• Air quality—IoT sensors can continuously monitor air quality for the presence of harmful pollutants such as carbon monoxide, particulate matter, volatile organic compounds, radon, formaldehyde, and more. Air quality monitoring can also make your building more energy efficient by activating ventilation only when carbon dioxide levels necessitate it, as opposed to running ventilation at a fixed rate. (A strategy like this could save you as much as 20% on your energy bill.)
• Water use—Flow sensors can be used to measure the volumetric flow rate of any liquid, gas, or steam—a measurement that’s particularly useful in manufacturing facilities. Changes in flow rate may be an indicator of pipe leakages or other operational malfunctions, giving you a chance to address problems before too much water is wasted.
• Temperature—It can be measured in multiple locations, not just at thermostats. In situations where strict temperature controls are required, such as for food or vaccine storage, temperature monitoring allows you to get the relevant data quickly to avoid spoilage and waste.

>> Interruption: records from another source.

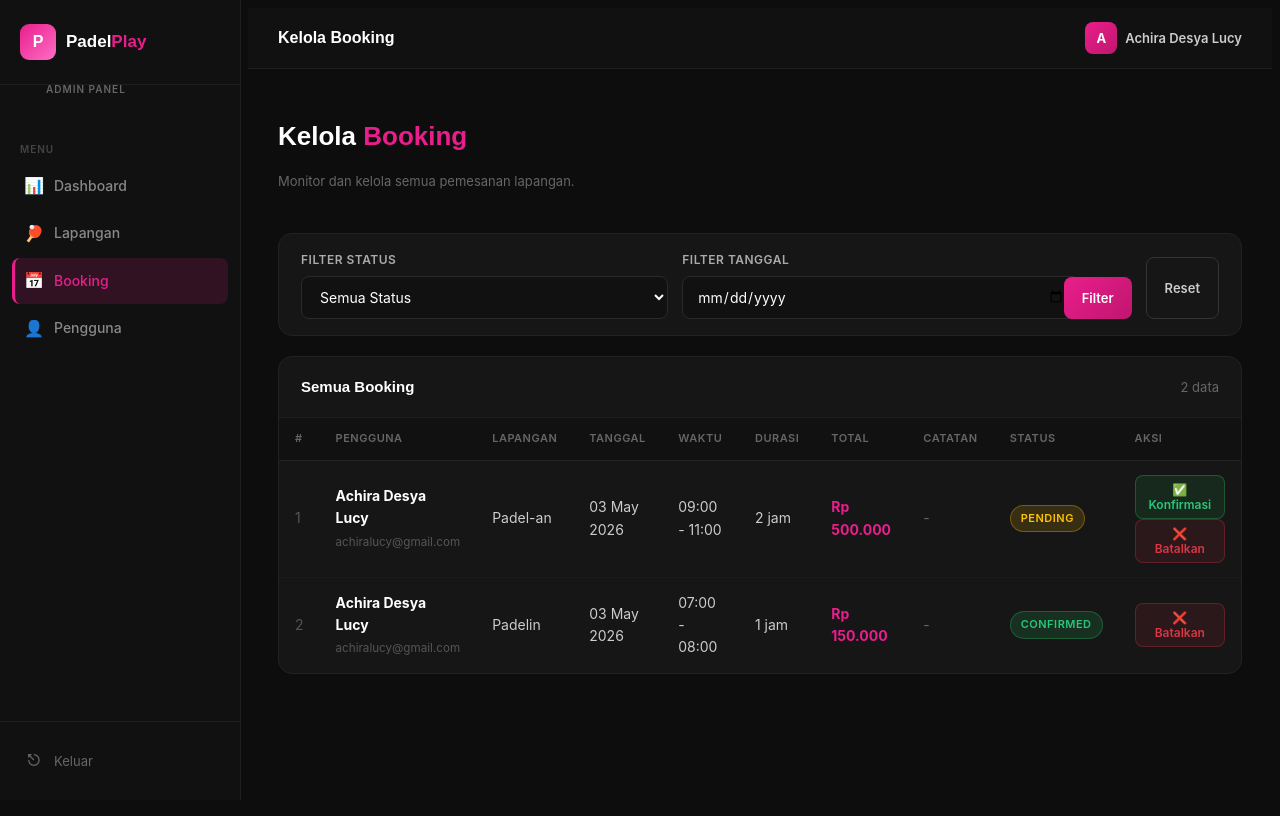
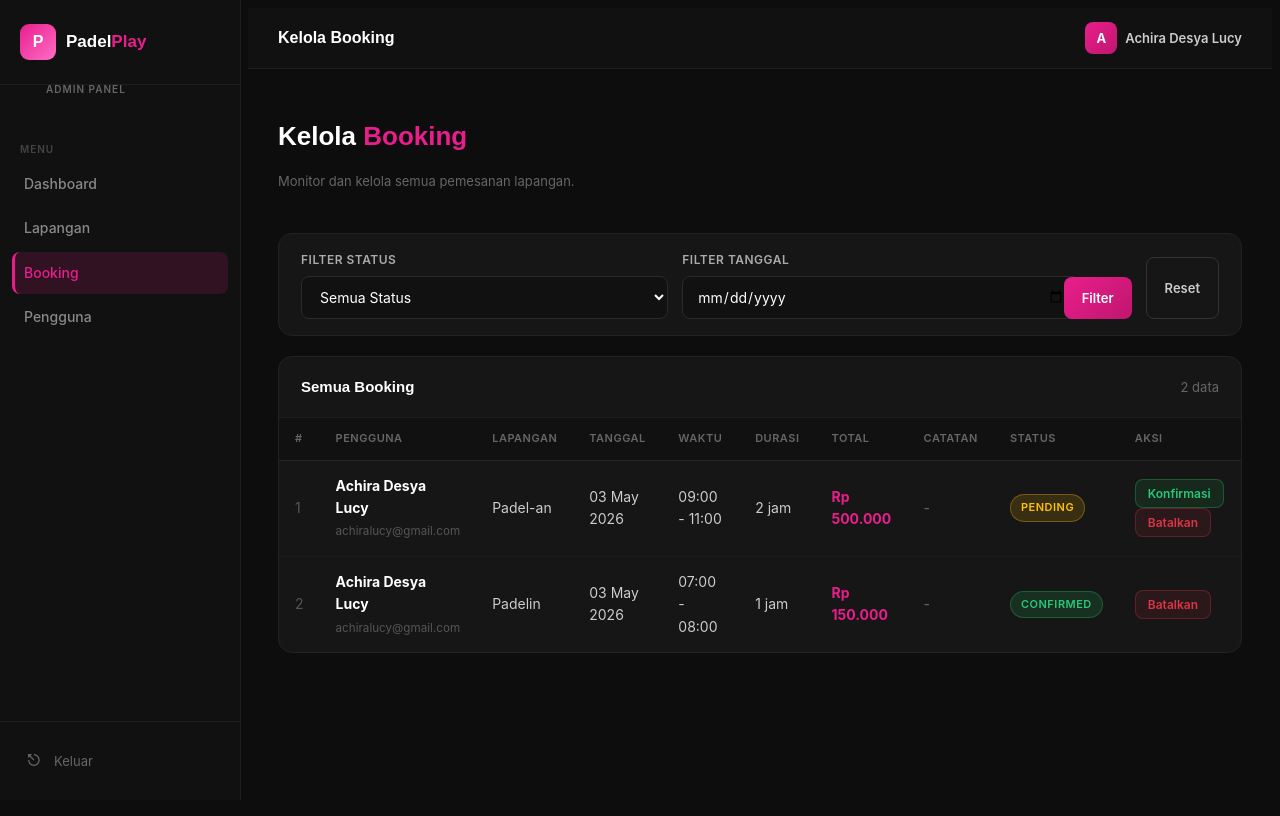
Before and after one commit to achiralucy/UAS_Kelompok1_A, a PHP site: page /booking_admin.php in a window 1280 px wide. Run offline with PHP 8.4, Linux system fonts and the light colour scheme; a user stored in the database is signed in; data comes from the database, SQL or seed files in the repository.

Commit message:
Add files via upload

```diff
--- a/padelplay/booking_admin.php
+++ b/padelplay/booking_admin.php
@@ -56,10 +56,10 @@ $bookings = $conn->query("
         <span class="sidebar-badge">Admin Panel</span>
         <ul class="sidebar-menu">
             <li class="sidebar-menu-label">Menu</li>
-            <li><a href="index_admin.php"><span class="sidebar-menu-icon">📊</span><span>Dashboard</span></a></li>
-            <li><a href="lapangan_admin.php"><span class="sidebar-menu-icon">🏓</span><span>Lapangan</span></a></li>
-            <li><a href="booking_admin.php" class="active"><span class="sidebar-menu-icon">📅</span><span>Booking</span></a></li>
-            <li><a href="kelola_admin.php"><span class="sidebar-menu-icon">👤</span><span>Pengguna</span></a></li>
+            <li><a href="index_admin.php">Dashboard</a></li>
+            <li><a href="lapangan_admin.php">Lapangan</a></li>
+            <li><a href="booking_admin.php" class="active">Booking</a></li>
+            <li><a href="kelola_admin.php">Pengguna</a></li>
         </ul>
         <div class="sidebar-footer">
             <a href="logout.php"><span class="sidebar-menu-icon">⎋</span><span>Keluar</span></a>
@@ -163,10 +163,10 @@ $bookings = $conn->query("
                                     </td>
                                     <td>
                                         <?php if ($b['status'] === 'pending'): ?>
-                                            <button class="btn btn-success btn-sm" onclick="updateStatus(<?= $b['id'] ?>, 'confirmed')">✅ Konfirmasi</button>
-                                            <button class="btn btn-danger btn-sm" onclick="updateStatus(<?= $b['id'] ?>, 'cancelled')">❌ Batalkan</button>
+                                            <button class="btn btn-success btn-sm" onclick="updateStatus(<?= $b['id'] ?>, 'confirmed')">Konfirmasi</button>
+                                            <button class="btn btn-danger btn-sm" onclick="updateStatus(<?= $b['id'] ?>, 'cancelled')">Batalkan</button>
                                         <?php elseif ($b['status'] === 'confirmed'): ?>
-                                            <button class="btn btn-danger btn-sm" onclick="updateStatus(<?= $b['id'] ?>, 'cancelled')">❌ Batalkan</button>
+                                            <button class="btn btn-danger btn-sm" onclick="updateStatus(<?= $b['id'] ?>, 'cancelled')">Batalkan</button>
                                         <?php else: ?>
                                             <span style="color:#444;">-</span>
                                         <?php endif; ?>
--- a/padelplay/booking_user.php
+++ b/padelplay/booking_user.php
@@ -192,7 +192,7 @@ if ($_SERVER['REQUEST_METHOD'] === 'POST') {
             </div>
 
             <div class="ringkasan-card">
-                <div class="ringkasan-title">📅 Ringkasan</div>
+                <div class="ringkasan-title">Ringkasan</div>
 
                 <div class="ringkasan-row">
                     <span class="label">Lapangan</span>
--- a/padelplay/index_user.php
+++ b/padelplay/index_user.php
@@ -51,7 +51,7 @@ $namaUser = $sudahLogin ? $_SESSION['user_nama'] : '';
         </p>
         <div class="hero-actions">
             <?php if ($sudahLogin): ?>
-                <a href="booking_user.php" class="btn-pink">Booking Sekarang →</a>
+                <a href="booking_user.php" class="btn-pink">Booking Sekarang</a>
                 <a href="lapangan_user.php" class="btn-outline">Lihat Lapangan</a>
             <?php else: ?>
                 <a href="register_user.php" class="btn-pink">Mulai Sekarang</a>
@@ -132,7 +132,7 @@ $namaUser = $sudahLogin ? $_SESSION['user_nama'] : '';
         <?php endif; ?>
 
         <div style="text-align:center; margin-top:30px;">
-            <a href="lapangan_user.php" class="btn-outline">Lihat Semua Lapangan →</a>
+            <a href="lapangan_user.php" class="btn-outline">Lihat Semua Lapangan</a>
         </div>
     </div>
 </section>
```
Also changed, not shown: padelplay/index_admin.php (+4 -4 lines), padelplay/kelola_admin.php (+7 -7 lines), padelplay/lapangan_admin.php (+6 -6 lines).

In the past, the concept of monitoring building operations referred to facilities personnel visiting properties and recording data from various meters. It was a time-consuming task that yielded small amounts of data.
IoT sensors, in contrast, are capable of remotely monitoring more aspects of your building’s environment more easily than traditional methods, giving greater insight into conditions and processes. IoT systems also provide a better foundation for actionable data because the data they collect is dynamic rather than static. Sensors can transmit information in 15-minute increments, giving you the ability to be more flexible and agile in your approach to building management. And the sensors monitor remotely—no staff members required.
IoT sensors are also capable of gathering more detailed data than manual monitoring methods. Not only is the data capture more frequent, but you can also attach sensors to just about anything. To make that data actionable, many IoT environmental monitoring systems have an advanced analytics component that provides context around it, helping facility managers make better decisions and reach specific goals.
Sometimes a temporary indoor air quality problem is created simply by a one-off, out-of-the-ordinary activity taking place inside a room or building, such as an overcrowded meeting area. In those cases, a short-term fix may be all that’s needed, such as opening a window or bringing in a fan. But more complex issues—identified by consistently unacceptable air quality monitoring results—will require a different tack. Depending on the issue the building is experiencing, getting an IoT reading can be appropriate.
Keep in mind that the right approach to addressing the issue isn’t always clear at the outset; therefore, it may be helpful to deploy more sensors to get a better understanding of the problem before investing time and resources in attempting to solve it.
About the Author
Terrence DeFranco is CEO and President of Iota Communications, Inc., a wireless network carrier and software service company providing Internet of Things (IoT) solutions for commercial and industrial facilities. He can be reached at tmdefranco(@)iotacommunications.com.